→ **Problem to solve**
Give the data again word for word; drop the pictures.
Data for processing section start
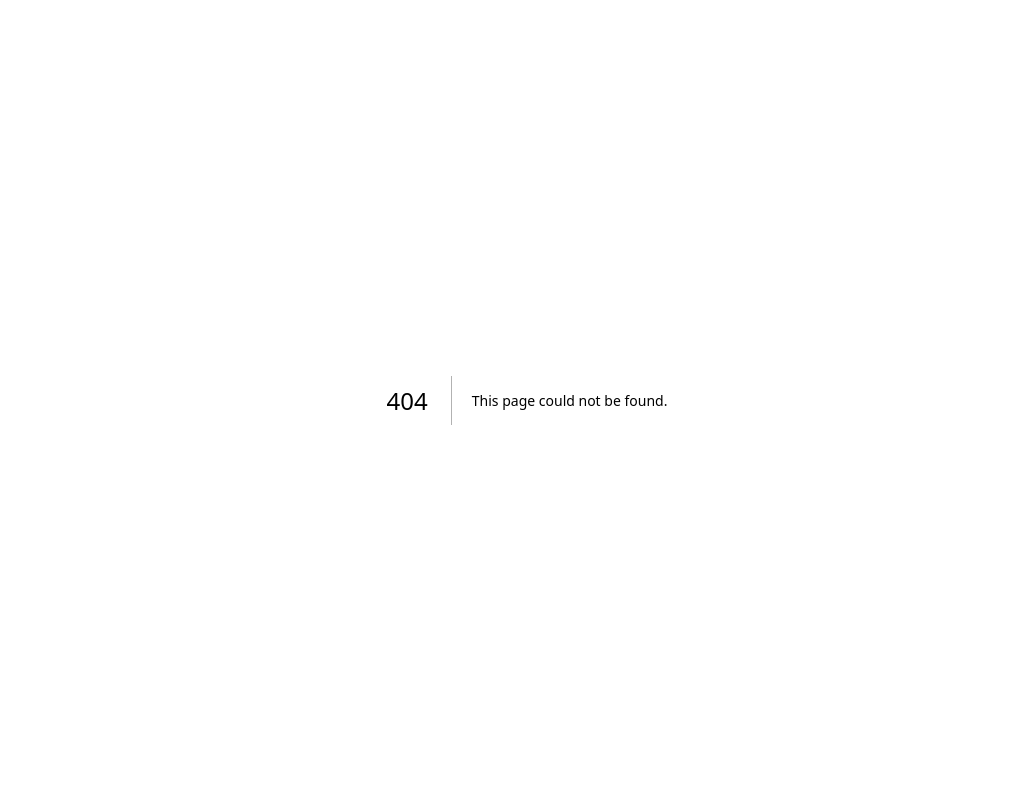
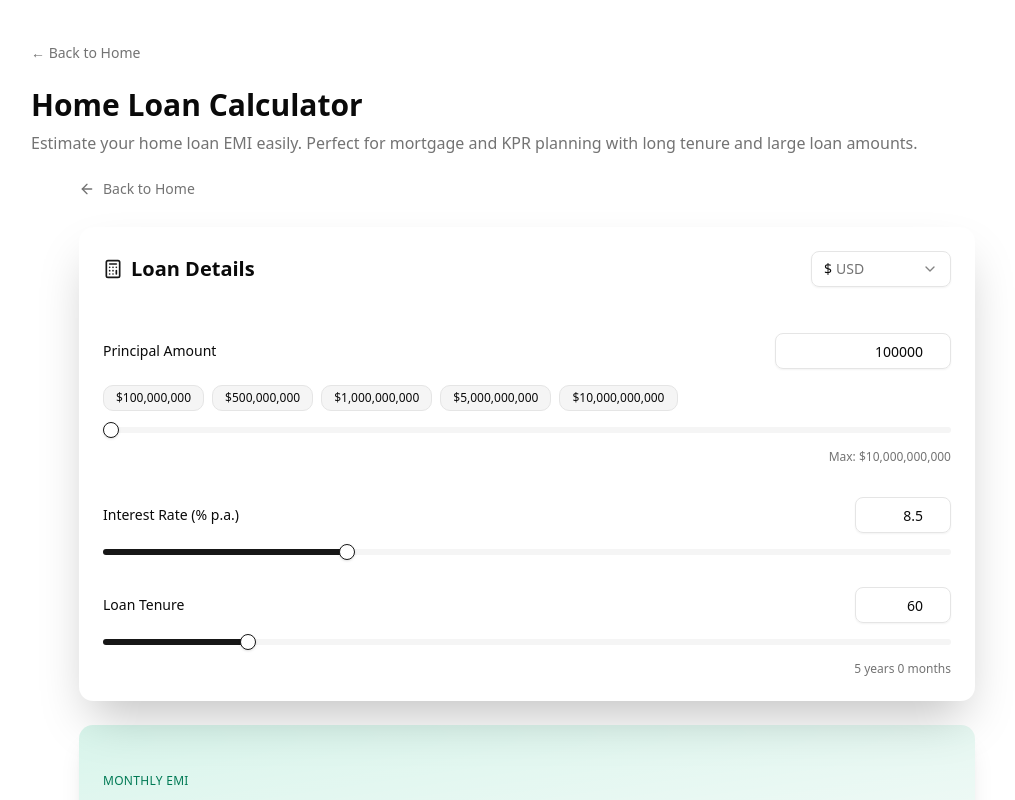
Before and after one commit to sugandahabdy06/orchids-emi-loan-calculator-tool, a Next.js app: page /calculators/home-loan in a window 1280 px wide. Before the commit this address had no page. Shown: the top 800 px of the page, without its empty margins (113-1128 px from the left). Built offline with nearby package versions, Linux system fonts and the light colour scheme.

Commit message:
Create page.tsx

```diff
--- /dev/null
+++ b/src/app/calculators/home-loan/page.tsx
@@ -0,0 +1,34 @@
+"use client";
+
+import Link from "next/link";
+import EmiCalculator from "@/components/EmiCalculator";
+
+export default function HomeLoanCalculatorPage() {
+  return (
+    <main className="max-w-5xl mx-auto px-4 py-10 space-y-6">
+      {/* Back to Home */}
+      <Link
+        href="/"
+        className="inline-flex items-center gap-2 text-sm text-muted-foreground hover:text-foreground"
+      >
+        ← Back to Home
+      </Link>
+
+      <header className="space-y-2">
+        <h1 className="text-3xl font-bold">Home Loan Calculator</h1>
+        <p className="text-muted-foreground">
+          Estimate your home loan EMI easily. Perfect for mortgage and KPR
+          planning with long tenure and large loan amounts.
+        </p>
+      </header>
+
+      {/* Calculator */}
+      <EmiCalculator
+        maxPrincipal={10_000_000_000}
+        maxTenure={360}
+        maxInterest={18}
+        presetLabel="Home Loan"
+      />
+    </main>
+  );
+}
```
Data for processing section end
→ **Response**
Before and after one commit to sugandahabdy06/orchids-emi-loan-calculator-tool, a Next.js app: page /calculators/home-loan in a window 1280 px wide. Before the commit this address had no page. Shown: the top 800 px of the page, without its empty margins (113-1128 px from the left). Built offline with nearby package versions, Linux system fonts and the light colour scheme.

Commit message:
Create page.tsx

```diff
--- /dev/null
+++ b/src/app/calculators/home-loan/page.tsx
@@ -0,0 +1,34 @@
+"use client";
+
+import Link from "next/link";
+import EmiCalculator from "@/components/EmiCalculator";
+
+export default function HomeLoanCalculatorPage() {
+  return (
+    <main className="max-w-5xl mx-auto px-4 py-10 space-y-6">
+      {/* Back to Home */}
+      <Link
+        href="/"
+        className="inline-flex items-center gap-2 text-sm text-muted-foreground hover:text-foreground"
+      >
+        ← Back to Home
+      </Link>
+
+      <header className="space-y-2">
+        <h1 className="text-3xl font-bold">Home Loan Calculator</h1>
+        <p className="text-muted-foreground">
+          Estimate your home loan EMI easily. Perfect for mortgage and KPR
+          planning with long tenure and large loan amounts.
+        </p>
+      </header>
+
+      {/* Calculator */}
+      <EmiCalculator
+        maxPrincipal={10_000_000_000}
+        maxTenure={360}
+        maxInterest={18}
+        presetLabel="Home Loan"
+      />
+    </main>
+  );
+}
```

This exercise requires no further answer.